* Requirement: Starting from the first line below, copy the whole listing exactly.

* Data supplied:
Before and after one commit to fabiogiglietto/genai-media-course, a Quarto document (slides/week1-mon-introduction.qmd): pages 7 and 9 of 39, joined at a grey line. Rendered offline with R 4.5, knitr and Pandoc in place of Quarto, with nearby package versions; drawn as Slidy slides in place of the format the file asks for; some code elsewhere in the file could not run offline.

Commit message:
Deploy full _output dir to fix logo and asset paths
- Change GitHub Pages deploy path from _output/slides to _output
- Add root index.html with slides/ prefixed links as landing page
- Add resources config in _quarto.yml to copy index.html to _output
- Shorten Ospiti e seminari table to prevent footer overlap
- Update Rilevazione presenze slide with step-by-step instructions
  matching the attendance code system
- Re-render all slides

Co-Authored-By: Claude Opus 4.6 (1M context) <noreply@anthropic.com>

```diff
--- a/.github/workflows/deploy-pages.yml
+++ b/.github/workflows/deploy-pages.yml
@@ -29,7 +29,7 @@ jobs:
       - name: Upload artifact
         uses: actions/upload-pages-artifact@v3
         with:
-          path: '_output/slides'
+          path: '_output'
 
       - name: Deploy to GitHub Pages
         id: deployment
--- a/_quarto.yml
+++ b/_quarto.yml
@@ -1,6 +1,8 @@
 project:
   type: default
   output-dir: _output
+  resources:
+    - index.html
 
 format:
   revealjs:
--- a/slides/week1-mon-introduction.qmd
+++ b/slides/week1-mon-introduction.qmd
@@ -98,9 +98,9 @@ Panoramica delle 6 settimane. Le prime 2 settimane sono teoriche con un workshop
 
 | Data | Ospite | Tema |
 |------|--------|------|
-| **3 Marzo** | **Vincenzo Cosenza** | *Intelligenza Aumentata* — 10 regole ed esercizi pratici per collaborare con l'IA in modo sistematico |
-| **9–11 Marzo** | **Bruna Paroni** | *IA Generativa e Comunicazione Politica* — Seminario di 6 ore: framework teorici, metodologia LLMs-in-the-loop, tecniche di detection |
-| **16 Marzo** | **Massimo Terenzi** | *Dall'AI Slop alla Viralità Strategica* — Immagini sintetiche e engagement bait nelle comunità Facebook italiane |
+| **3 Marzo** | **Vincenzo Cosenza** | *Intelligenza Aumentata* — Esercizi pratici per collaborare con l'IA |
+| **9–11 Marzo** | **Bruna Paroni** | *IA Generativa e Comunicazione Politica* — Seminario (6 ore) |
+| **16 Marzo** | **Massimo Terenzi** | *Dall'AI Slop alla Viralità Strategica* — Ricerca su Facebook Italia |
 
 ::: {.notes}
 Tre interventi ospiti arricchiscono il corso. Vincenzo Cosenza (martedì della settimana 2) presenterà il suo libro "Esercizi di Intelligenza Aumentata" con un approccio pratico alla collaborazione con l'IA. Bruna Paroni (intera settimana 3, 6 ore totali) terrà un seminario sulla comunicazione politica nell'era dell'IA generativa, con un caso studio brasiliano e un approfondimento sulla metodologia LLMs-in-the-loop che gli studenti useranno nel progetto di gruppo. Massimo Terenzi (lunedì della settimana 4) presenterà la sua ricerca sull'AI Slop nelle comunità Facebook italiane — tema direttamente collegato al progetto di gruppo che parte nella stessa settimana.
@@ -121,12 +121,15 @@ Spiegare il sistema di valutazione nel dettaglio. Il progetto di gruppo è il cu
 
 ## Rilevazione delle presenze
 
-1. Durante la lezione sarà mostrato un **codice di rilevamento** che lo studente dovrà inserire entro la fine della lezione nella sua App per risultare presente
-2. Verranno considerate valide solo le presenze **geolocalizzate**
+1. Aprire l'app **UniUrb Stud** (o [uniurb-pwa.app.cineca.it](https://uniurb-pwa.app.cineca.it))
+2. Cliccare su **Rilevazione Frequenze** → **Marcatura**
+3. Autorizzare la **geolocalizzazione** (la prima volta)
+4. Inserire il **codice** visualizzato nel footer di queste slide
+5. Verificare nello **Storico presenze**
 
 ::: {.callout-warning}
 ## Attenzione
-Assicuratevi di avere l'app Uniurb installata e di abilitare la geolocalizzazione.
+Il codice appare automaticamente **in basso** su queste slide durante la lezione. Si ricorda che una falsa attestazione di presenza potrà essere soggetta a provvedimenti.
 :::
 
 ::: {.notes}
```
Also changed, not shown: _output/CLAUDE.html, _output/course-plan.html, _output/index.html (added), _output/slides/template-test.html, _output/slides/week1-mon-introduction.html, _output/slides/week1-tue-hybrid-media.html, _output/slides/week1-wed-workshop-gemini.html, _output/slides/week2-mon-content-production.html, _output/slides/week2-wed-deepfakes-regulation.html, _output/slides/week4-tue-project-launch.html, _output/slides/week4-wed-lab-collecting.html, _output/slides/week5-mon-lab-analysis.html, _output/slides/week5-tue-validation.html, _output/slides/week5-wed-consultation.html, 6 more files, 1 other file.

* Reply:
Before and after one commit to fabiogiglietto/genai-media-course, a Quarto document (slides/week1-mon-introduction.qmd): pages 7 and 9 of 39, joined at a grey line. Rendered offline with R 4.5, knitr and Pandoc in place of Quarto, with nearby package versions; drawn as Slidy slides in place of the format the file asks for; some code elsewhere in the file could not run offline.

Commit message:
Deploy full _output dir to fix logo and asset paths
- Change GitHub Pages deploy path from _output/slides to _output
- Add root index.html with slides/ prefixed links as landing page
- Add resources config in _quarto.yml to copy index.html to _output
- Shorten Ospiti e seminari table to prevent footer overlap
- Update Rilevazione presenze slide with step-by-step instructions
  matching the attendance code system
- Re-render all slides

Co-Authored-By: Claude Opus 4.6 (1M context) <noreply@anthropic.com>

```diff
--- a/.github/workflows/deploy-pages.yml
+++ b/.github/workflows/deploy-pages.yml
@@ -29,7 +29,7 @@ jobs:
       - name: Upload artifact
         uses: actions/upload-pages-artifact@v3
         with:
-          path: '_output/slides'
+          path: '_output'
 
       - name: Deploy to GitHub Pages
         id: deployment
--- a/_quarto.yml
+++ b/_quarto.yml
@@ -1,6 +1,8 @@
 project:
   type: default
   output-dir: _output
+  resources:
+    - index.html
 
 format:
   revealjs:
--- a/slides/week1-mon-introduction.qmd
+++ b/slides/week1-mon-introduction.qmd
@@ -98,9 +98,9 @@ Panoramica delle 6 settimane. Le prime 2 settimane sono teoriche con un workshop
 
 | Data | Ospite | Tema |
 |------|--------|------|
-| **3 Marzo** | **Vincenzo Cosenza** | *Intelligenza Aumentata* — 10 regole ed esercizi pratici per collaborare con l'IA in modo sistematico |
-| **9–11 Marzo** | **Bruna Paroni** | *IA Generativa e Comunicazione Politica* — Seminario di 6 ore: framework teorici, metodologia LLMs-in-the-loop, tecniche di detection |
-| **16 Marzo** | **Massimo Terenzi** | *Dall'AI Slop alla Viralità Strategica* — Immagini sintetiche e engagement bait nelle comunità Facebook italiane |
+| **3 Marzo** | **Vincenzo Cosenza** | *Intelligenza Aumentata* — Esercizi pratici per collaborare con l'IA |
+| **9–11 Marzo** | **Bruna Paroni** | *IA Generativa e Comunicazione Politica* — Seminario (6 ore) |
+| **16 Marzo** | **Massimo Terenzi** | *Dall'AI Slop alla Viralità Strategica* — Ricerca su Facebook Italia |
 
 ::: {.notes}
 Tre interventi ospiti arricchiscono il corso. Vincenzo Cosenza (martedì della settimana 2) presenterà il suo libro "Esercizi di Intelligenza Aumentata" con un approccio pratico alla collaborazione con l'IA. Bruna Paroni (intera settimana 3, 6 ore totali) terrà un seminario sulla comunicazione politica nell'era dell'IA generativa, con un caso studio brasiliano e un approfondimento sulla metodologia LLMs-in-the-loop che gli studenti useranno nel progetto di gruppo. Massimo Terenzi (lunedì della settimana 4) presenterà la sua ricerca sull'AI Slop nelle comunità Facebook italiane — tema direttamente collegato al progetto di gruppo che parte nella stessa settimana.
@@ -121,12 +121,15 @@ Spiegare il sistema di valutazione nel dettaglio. Il progetto di gruppo è il cu
 
 ## Rilevazione delle presenze
 
-1. Durante la lezione sarà mostrato un **codice di rilevamento** che lo studente dovrà inserire entro la fine della lezione nella sua App per risultare presente
-2. Verranno considerate valide solo le presenze **geolocalizzate**
+1. Aprire l'app **UniUrb Stud** (o [uniurb-pwa.app.cineca.it](https://uniurb-pwa.app.cineca.it))
+2. Cliccare su **Rilevazione Frequenze** → **Marcatura**
+3. Autorizzare la **geolocalizzazione** (la prima volta)
+4. Inserire il **codice** visualizzato nel footer di queste slide
+5. Verificare nello **Storico presenze**
 
 ::: {.callout-warning}
 ## Attenzione
-Assicuratevi di avere l'app Uniurb installata e di abilitare la geolocalizzazione.
+Il codice appare automaticamente **in basso** su queste slide durante la lezione. Si ricorda che una falsa attestazione di presenza potrà essere soggetta a provvedimenti.
 :::
 
 ::: {.notes}
```
Also changed, not shown: _output/CLAUDE.html, _output/course-plan.html, _output/index.html (added), _output/slides/template-test.html, _output/slides/week1-mon-introduction.html, _output/slides/week1-tue-hybrid-media.html, _output/slides/week1-wed-workshop-gemini.html, _output/slides/week2-mon-content-production.html, _output/slides/week2-wed-deepfakes-regulation.html, _output/slides/week4-tue-project-launch.html, _output/slides/week4-wed-lab-collecting.html, _output/slides/week5-mon-lab-analysis.html, _output/slides/week5-tue-validation.html, _output/slides/week5-wed-consultation.html, 6 more files, 1 other file.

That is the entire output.